Sometimes, these tabular icebergs are huge in size, measuring hundreds of miles in length and hundreds of feet in height.

These particular icebergs can be truly vast, measuring hundreds and occasionally thousands of square kilometers across, such as the 11,000 square kilometer (4,200 square mile) B-15, the world's largest free-floating object ever recorded.

This iceberg broke off from the Larsen shelf, which collapses on the Antarctic Peninsula, according to Science Alert, according to HB. That image also captures A68 in the distance.

The aim of the survey is to assess changes in the ice height of several glaciers draining into the Larsen A, B, and C embayments.

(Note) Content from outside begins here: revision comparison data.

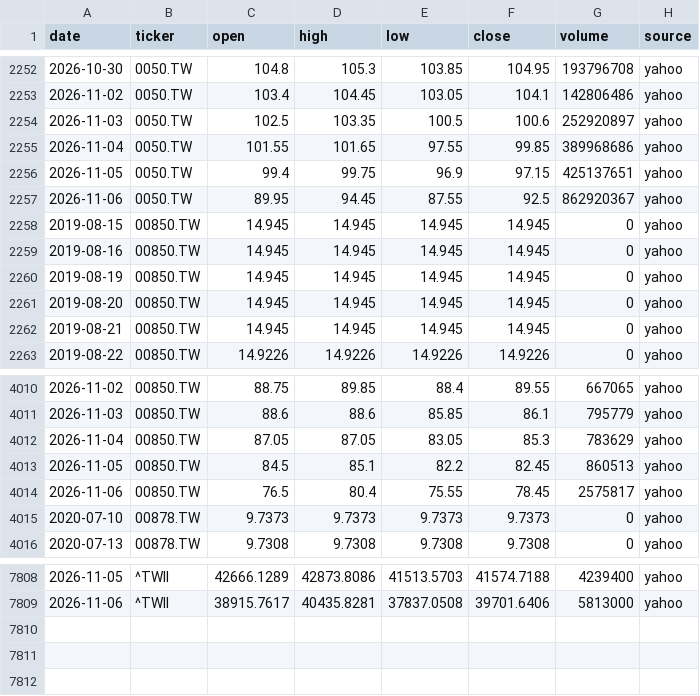
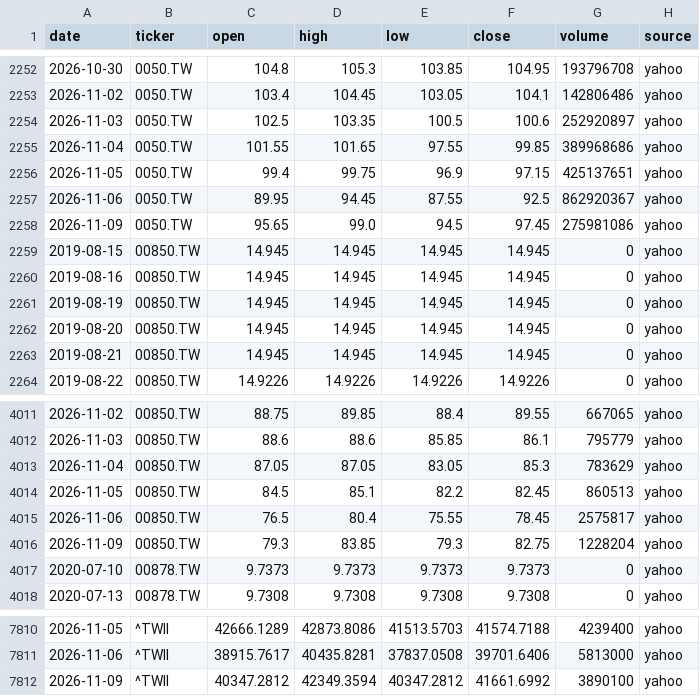
Before and after one commit to Hendrick0815/ESG_AI_Dashboard, a CSV file: data/processed/benchmarks.csv, drawn as a sheet; only a part is shown, gaps mark what is left out.

```diff
--- a/data/processed/benchmarks.csv
+++ b/data/processed/benchmarks.csv
@@ -2257,2 +2257,3 @@
 2026-11-06,0050.TW,89.95,94.45,87.55,92.5,862920367,yahoo
+2026-11-09,0050.TW,95.65,99.0,94.5,97.45,275981086,yahoo
 2019-08-15,00850.TW,14.945,14.945,14.945,14.945,0,yahoo
@@ -4014,2 +4015,3 @@
 2026-11-06,00850.TW,76.5,80.4,75.55,78.45,2575817,yahoo
+2026-11-09,00850.TW,79.3,83.85,79.3,82.75,1228204,yahoo
 2020-07-10,00878.TW,9.7373,9.7373,9.7373,9.7373,0,yahoo
@@ -7809 +7811,2 @@
 2026-11-06,^TWII,38915.7617,40435.8281,37837.0508,39701.6406,5813000,yahoo
+2026-11-09,^TWII,40347.2812,42349.3594,40347.2812,41661.6992,3890100,yahoo
```
Also changed, not shown: data/processed/update_log.csv, 5 other files.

Such icebergs usually split from the edges of ice shelves, and can have angles close to 90 degrees, provided there is clean calve of the iceberg.